In the wake of a seemingly insane-ish price war that broke out on Sina Weibo two nights ago, Chinese consumers have woken up to find that the prices aren’t as crazy as the claims.

Three of China’s biggest online electronic retailers broke into an impromptu battle of oneupmanship on the Twitter-like service after 360buy CEO Richard Liu announced the decision to sell big home appliances at zero gross margins for the next three years. He also promised to undercut any prices offered by competitors Gome or Suning by 10 percent. “Within these three years,” Liu wrote, “any employee found to sell at marked-up prices will be fired.” Both Suning and Gome responded by saying they’d go as low it takes to undercut 360buy in return.

But as the smoke from the gun-fight cleared, consumers have been left wondering what happened to the promised bargains. Some had even held out hope that washing machines and dishwashers could drop to the sweet price of $0.00. After all, Liu had promised: “If Suning dares to sell at 1 yuan, then 360buy will surely sell at 0 yuan.”

According to price comparison Web site Etao.com, however, only 78 of 360buy’s 2,200 electronic appliances were available at a discount rate, China Daily reported.
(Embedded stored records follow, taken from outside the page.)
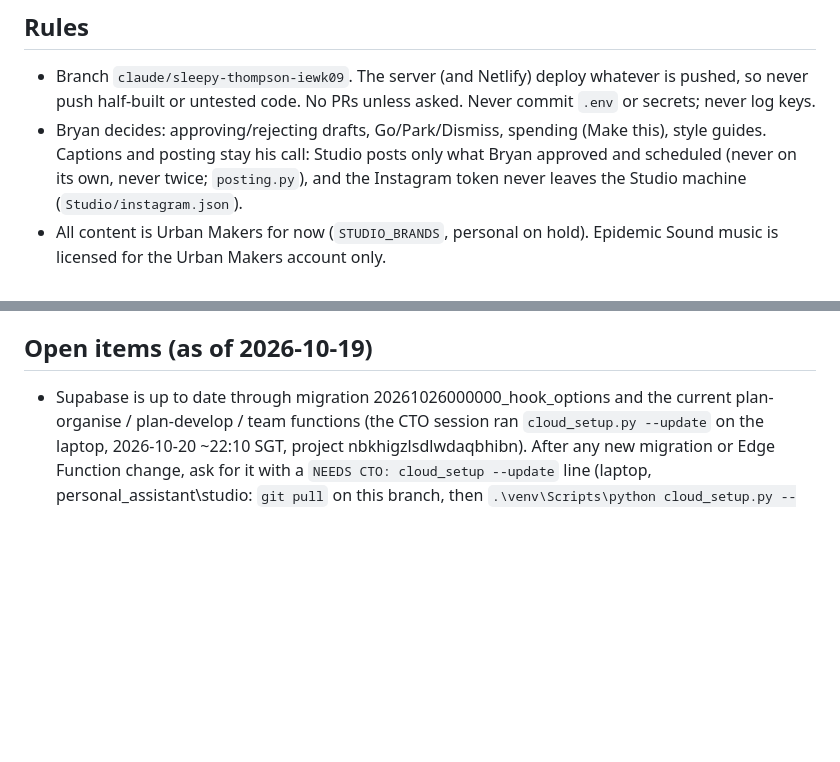
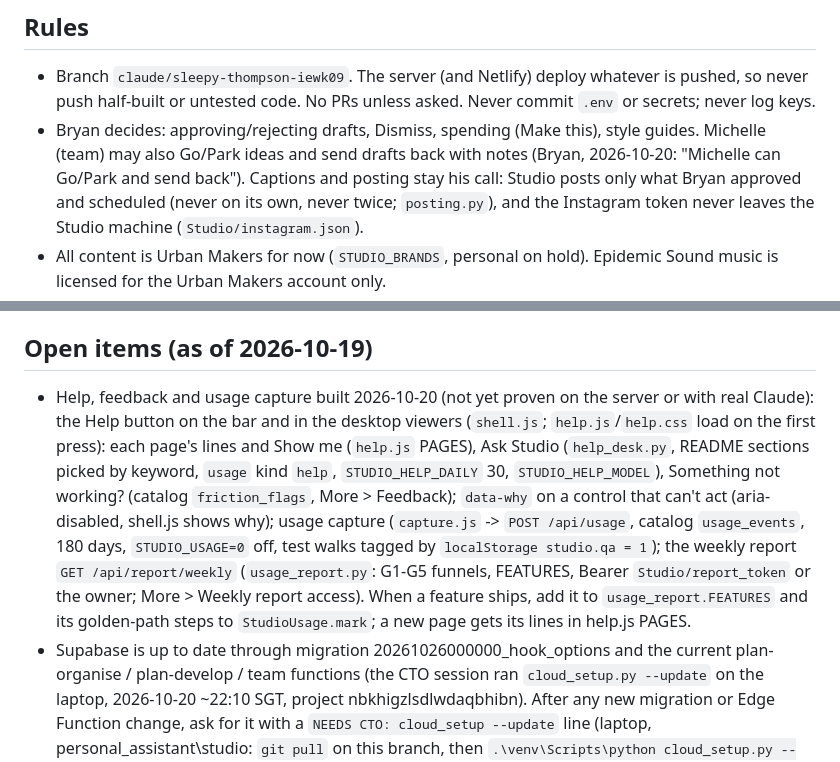
Before and after one commit to eskm1/personal_assistant, a Markdown page: studio/CLAUDE.md, 2 parts joined by grey strips. GitHub-like rendering; blank space fills up the shorter version.

Commit message:
Rules: Michelle may Go/Park ideas and send drafts back (Bryan, 2026-10-20)
Co-Authored-By: Claude Opus 5.5 <noreply@anthropic.com>
Claude-Session: https://claude.ai/code/session_01SY9MzeiyvFPCXX85UaKQ4V

```diff
--- a/studio/CLAUDE.md
+++ b/studio/CLAUDE.md
@@ -24,7 +24,8 @@ Singapore renovation company). Team member: Michelle (marketing). Read README.md
 
 - Branch `claude/sleepy-thompson-iewk09`. The server (and Netlify) deploy whatever is pushed, so never
   push half-built or untested code. No PRs unless asked. Never commit `.env` or secrets; never log keys.
-- Bryan decides: approving/rejecting drafts, Go/Park/Dismiss, spending (Make this), style guides.
+- Bryan decides: approving/rejecting drafts, Dismiss, spending (Make this), style guides. Michelle (team) may also
+  Go/Park ideas and send drafts back with notes (Bryan, 2026-10-20: "Michelle can Go/Park and send back").
   Captions and posting stay his call: Studio posts only what Bryan approved and scheduled (never on its own,
   never twice; `posting.py`), and the Instagram token never leaves the Studio machine (`Studio/instagram.json`).
 - All content is Urban Makers for now (`STUDIO_BRANDS`, personal on hold). Epidemic Sound music is
@@ -91,6 +92,15 @@ stubs for Claude/Epidemic (the sandbox can't reach them). Check `python -c "impo
 
 ## Open items (as of 2026-10-19)
 
+- Help, feedback and usage capture built 2026-10-20 (not yet proven on the server or with real Claude): the Help
+  button on the bar and in the desktop viewers (`shell.js`; `help.js`/`help.css` load on the first press): each page's
+  lines and Show me (`help.js` PAGES), Ask Studio (`help_desk.py`, README sections picked by keyword, `usage` kind
+  `help`, `STUDIO_HELP_DAILY` 30, `STUDIO_HELP_MODEL`), Something not working? (catalog `friction_flags`, More >
+  Feedback); `data-why` on a control that can't act (aria-disabled, shell.js shows why); usage capture
+  (`capture.js` -> `POST /api/usage`, catalog `usage_events`, 180 days, `STUDIO_USAGE=0` off, test walks tagged by
+  `localStorage studio.qa = 1`); the weekly report `GET /api/report/weekly` (`usage_report.py`: G1-G5 funnels,
+  FEATURES, Bearer `Studio/report_token` or the owner; More > Weekly report access). When a feature ships, add it to
+  `usage_report.FEATURES` and its golden-path steps to `StudioUsage.mark`; a new page gets its lines in help.js PAGES.
 - Supabase is up to date through migration 20261026000000_hook_options and the current plan-organise / plan-develop /
   team functions (the CTO session ran `cloud_setup.py --update` on the laptop, 2026-10-20 ~22:10 SGT, project
   nbkhigzlsdlwdaqbhibn). After any new migration or Edge Function change, ask for it with a `NEEDS CTO: cloud_setup
```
In fact, Etao said 360buy had even raised the price of about 50 items by as much as 100 percent. Gome, meanwhile, had cut prices on only about 7.8 percent of its products online.

Sensing a conspiracy, Sine Weibo’s skeptically minded users started floating the idea that the Weibo war was a PR collaboration between the three companies designed to drive sales. A Weibo poll showed an overwhelming majority believed the “collusion” narrative over the “fight to the death” option.

Image from TechInAsia.com. The red indicates the number of people who think the price “war” is a public relations ploy.

There was more interesting little nugget from Etao’s figures, which, as TechInAsia notes, it has been displaying in an Olympics-like medal tally table. The online retailer that currently offers the best prices is the dark horse of ecommerce in China.

And just who, you might ask, is that?

It is, I might answer, a little company called Amazon.

[Lead image from Shutterstock.com]